The sword bit deeply. Will fed power into the fatal command, and the ghoul’s eyes dimmed.

A blast of ghoul magic knocked him on his side, wrenching his blade out of the dead ghoul, but didn’t pierce his shield. Will rolled onto his back and channeled power through his sword. The blue stream of his magic and the lethal round from Griff’s shotgun hit the female at the same time.

Straightening, he realized the clearing was quiet. He and his friends had taken care of the entire group in a couple of minutes.

“Any of them left alive?” Griff asked.

Stefan glanced around. “Maybe one of the ones you shot. Anybody manage to kill one magically without using Morere?” No one spoke up. Wiping his sweaty face on his sleeve, Stefan said, “Yeah, I figured. Put enough power behind it, and it kills instantly.”

“As it should,” Val pointed out as Deke moved to check a bleeding ghoul. She glanced up at Griff. “Shotgun worked out pretty well.”

“Yeah.” He shrugged.

“This was the first test?” Will asked.

Griff nodded. Val was looking at him with a tiny furrow between her brows, but he seemed oblivious. Will made a mental note to follow up with her later.

“Got one,” Deke said, his voice grim.

Will said, “Lorelei, Javy, keep a lookout.” The others formed a loose semicircle, Tasha and Carter separated by Val, Griff, and Chuck.

Clapping Stefan on the shoulder, Will said, “Take a walk, bro.” Stefan was a born healer, and he saw the Hippocratic Oath as comprehensive. If he touched an injured creature, ghoul, human, or whatever, he felt a duty to save it if he could.

But saving a ghoul was like saving the copperhead that lived in your yard. Sooner or later, you were going to have to kill it anyway.

Stefan walked toward the water, his face grim.

Will dropped down by Deke at the dying ghoul’s side. “What are you here?” he demanded.

The ghoul sneered at him “Heal...me,” it panted. “Maybe I...say.”

“I can make your death easier,” Deke said. His set face showed his dislike of the situation. “If you tell us.”

Will’s heart softened in sympathy for his friend.

“What are you looking for?” Will demanded.

“Key.” The ghoul’s eyes rolled up in its head. “Portal.”

“What key?” Will prodded.

The ghoul bared its teeth in a sharkish smile. “Victory.”

“What kind of victory?” Will demanded. “You have to say if you want an easier death.”

The ghoul swallowed, and Will felt a tiny twinge of pity. Its death was necessary, but drawing it out went against the grain.

“Open...portal,” it grunted. “Find...pieces...of gate.”

Stunned, Will barely noticed Deke laying his glowing hands on the ghoul’s chest, presumably deadening its pain.

Pieces of a gate? Maybe the glowing space Audra had seen in that vision?
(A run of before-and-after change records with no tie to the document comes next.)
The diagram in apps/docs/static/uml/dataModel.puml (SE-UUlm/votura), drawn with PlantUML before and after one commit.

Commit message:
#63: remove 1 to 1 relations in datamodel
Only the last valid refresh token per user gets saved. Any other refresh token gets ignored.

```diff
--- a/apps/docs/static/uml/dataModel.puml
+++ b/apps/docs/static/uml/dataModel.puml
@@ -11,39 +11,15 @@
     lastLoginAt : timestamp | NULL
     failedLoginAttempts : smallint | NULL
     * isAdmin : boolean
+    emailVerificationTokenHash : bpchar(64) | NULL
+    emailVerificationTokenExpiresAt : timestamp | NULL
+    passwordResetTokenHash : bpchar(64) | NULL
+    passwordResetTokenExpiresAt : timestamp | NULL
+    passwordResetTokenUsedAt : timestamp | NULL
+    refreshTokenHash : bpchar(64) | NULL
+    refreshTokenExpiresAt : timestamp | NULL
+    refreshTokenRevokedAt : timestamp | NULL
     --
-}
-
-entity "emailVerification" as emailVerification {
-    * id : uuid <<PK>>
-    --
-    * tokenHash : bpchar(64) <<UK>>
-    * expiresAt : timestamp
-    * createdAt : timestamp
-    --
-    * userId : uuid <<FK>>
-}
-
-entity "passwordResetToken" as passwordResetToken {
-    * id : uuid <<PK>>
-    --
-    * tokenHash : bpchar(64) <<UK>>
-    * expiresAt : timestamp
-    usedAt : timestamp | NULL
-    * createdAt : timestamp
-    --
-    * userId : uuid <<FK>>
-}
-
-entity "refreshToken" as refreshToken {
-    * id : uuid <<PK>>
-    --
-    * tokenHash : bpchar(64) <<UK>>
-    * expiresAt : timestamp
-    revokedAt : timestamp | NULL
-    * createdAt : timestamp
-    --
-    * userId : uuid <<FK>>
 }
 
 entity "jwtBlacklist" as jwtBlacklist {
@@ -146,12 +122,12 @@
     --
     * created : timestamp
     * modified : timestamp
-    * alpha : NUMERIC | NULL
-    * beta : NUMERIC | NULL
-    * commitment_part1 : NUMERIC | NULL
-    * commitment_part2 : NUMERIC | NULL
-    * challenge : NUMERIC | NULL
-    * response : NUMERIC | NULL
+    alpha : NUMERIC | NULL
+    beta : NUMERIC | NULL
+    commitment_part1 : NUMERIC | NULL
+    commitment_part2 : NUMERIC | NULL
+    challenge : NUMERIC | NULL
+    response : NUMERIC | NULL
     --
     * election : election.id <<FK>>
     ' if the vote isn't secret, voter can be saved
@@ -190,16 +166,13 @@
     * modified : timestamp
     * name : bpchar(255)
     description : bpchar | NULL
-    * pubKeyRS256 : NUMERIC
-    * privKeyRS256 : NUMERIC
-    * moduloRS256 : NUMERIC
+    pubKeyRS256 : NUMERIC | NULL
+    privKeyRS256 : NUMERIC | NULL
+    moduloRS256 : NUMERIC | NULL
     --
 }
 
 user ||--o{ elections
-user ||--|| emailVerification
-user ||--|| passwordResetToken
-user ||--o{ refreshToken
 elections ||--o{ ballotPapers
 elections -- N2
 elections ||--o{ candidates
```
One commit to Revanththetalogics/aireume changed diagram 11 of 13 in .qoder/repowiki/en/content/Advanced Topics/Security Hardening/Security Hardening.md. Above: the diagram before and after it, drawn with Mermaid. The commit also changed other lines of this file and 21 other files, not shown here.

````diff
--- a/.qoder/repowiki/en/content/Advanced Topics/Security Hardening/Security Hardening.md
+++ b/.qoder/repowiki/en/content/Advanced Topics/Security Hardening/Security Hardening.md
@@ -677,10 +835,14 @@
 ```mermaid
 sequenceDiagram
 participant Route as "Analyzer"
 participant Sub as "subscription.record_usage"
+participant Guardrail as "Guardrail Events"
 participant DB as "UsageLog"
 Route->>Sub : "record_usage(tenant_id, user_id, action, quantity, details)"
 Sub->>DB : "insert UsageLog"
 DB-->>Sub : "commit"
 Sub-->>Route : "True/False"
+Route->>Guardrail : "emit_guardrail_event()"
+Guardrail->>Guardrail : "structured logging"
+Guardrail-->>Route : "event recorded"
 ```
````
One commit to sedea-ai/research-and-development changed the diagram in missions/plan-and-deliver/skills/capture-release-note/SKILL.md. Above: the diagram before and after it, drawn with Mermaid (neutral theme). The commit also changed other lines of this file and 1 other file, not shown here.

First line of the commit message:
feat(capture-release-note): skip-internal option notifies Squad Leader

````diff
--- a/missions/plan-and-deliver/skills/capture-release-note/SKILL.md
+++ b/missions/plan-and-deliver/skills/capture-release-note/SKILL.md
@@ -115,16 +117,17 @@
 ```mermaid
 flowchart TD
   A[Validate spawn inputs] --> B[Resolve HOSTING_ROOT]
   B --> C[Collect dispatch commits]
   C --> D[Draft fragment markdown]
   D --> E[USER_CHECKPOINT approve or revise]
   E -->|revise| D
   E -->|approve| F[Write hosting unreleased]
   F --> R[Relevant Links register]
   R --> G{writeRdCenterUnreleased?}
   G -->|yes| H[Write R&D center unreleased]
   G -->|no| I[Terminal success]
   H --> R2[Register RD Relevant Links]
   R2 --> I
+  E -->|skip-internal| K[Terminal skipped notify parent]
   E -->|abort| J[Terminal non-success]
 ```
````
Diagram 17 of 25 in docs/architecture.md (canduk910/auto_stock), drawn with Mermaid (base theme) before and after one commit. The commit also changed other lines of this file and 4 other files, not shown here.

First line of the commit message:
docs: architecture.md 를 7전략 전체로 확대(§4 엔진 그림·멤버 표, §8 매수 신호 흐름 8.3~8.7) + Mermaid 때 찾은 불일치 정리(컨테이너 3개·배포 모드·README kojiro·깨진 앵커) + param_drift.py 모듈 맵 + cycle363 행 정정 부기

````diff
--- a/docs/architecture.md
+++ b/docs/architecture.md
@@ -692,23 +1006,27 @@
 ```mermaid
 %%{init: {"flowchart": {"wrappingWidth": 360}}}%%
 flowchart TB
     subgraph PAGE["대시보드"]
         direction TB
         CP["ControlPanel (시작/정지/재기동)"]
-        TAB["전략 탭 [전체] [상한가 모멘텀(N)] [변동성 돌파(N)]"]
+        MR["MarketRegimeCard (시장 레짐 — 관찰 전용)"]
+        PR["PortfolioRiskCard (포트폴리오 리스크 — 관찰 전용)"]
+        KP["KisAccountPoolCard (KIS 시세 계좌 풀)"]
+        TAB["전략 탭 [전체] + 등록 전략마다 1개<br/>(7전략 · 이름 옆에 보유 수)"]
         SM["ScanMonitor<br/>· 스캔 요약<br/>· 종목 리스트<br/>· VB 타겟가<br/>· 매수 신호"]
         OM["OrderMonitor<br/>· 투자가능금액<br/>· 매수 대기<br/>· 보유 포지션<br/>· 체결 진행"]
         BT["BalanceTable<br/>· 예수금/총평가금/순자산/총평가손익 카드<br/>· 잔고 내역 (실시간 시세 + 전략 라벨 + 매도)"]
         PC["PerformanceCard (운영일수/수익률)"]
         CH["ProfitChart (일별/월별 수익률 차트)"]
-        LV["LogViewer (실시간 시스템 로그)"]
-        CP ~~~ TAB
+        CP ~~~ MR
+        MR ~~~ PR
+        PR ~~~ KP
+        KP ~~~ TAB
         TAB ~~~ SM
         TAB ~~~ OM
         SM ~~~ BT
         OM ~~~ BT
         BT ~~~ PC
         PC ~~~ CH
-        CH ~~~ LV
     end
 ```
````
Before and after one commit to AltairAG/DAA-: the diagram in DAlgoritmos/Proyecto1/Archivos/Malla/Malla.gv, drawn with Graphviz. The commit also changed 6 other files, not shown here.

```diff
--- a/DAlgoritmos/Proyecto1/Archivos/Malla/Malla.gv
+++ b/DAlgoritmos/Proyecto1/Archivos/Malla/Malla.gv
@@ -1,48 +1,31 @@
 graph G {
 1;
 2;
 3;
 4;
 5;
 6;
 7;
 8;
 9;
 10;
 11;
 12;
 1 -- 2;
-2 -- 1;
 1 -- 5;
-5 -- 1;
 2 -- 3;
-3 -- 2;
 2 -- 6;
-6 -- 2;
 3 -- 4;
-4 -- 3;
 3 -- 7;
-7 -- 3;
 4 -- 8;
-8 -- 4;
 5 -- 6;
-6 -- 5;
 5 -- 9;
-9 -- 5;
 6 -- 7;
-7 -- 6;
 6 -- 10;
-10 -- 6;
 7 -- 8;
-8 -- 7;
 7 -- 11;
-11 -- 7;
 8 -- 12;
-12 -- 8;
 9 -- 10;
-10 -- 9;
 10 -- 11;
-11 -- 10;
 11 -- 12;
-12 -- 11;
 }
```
He turned back to the ghoul. “Was there a battle here?”

Again, it smiled. “Demons came, at last. Fought...mages. Many...different mages.”

It gave a choking wheeze. Its eyes rolled upward, and Deke carefully closed them.

Different mages, lots of them? That could explain the variety of weapons. And the glow.

“Will?” Val had her hand on her shoulder radio. It was useless with magic flying around but should work now. “Shall I call Josh for cleanup?”

“Yeah. Then we all need to talk.”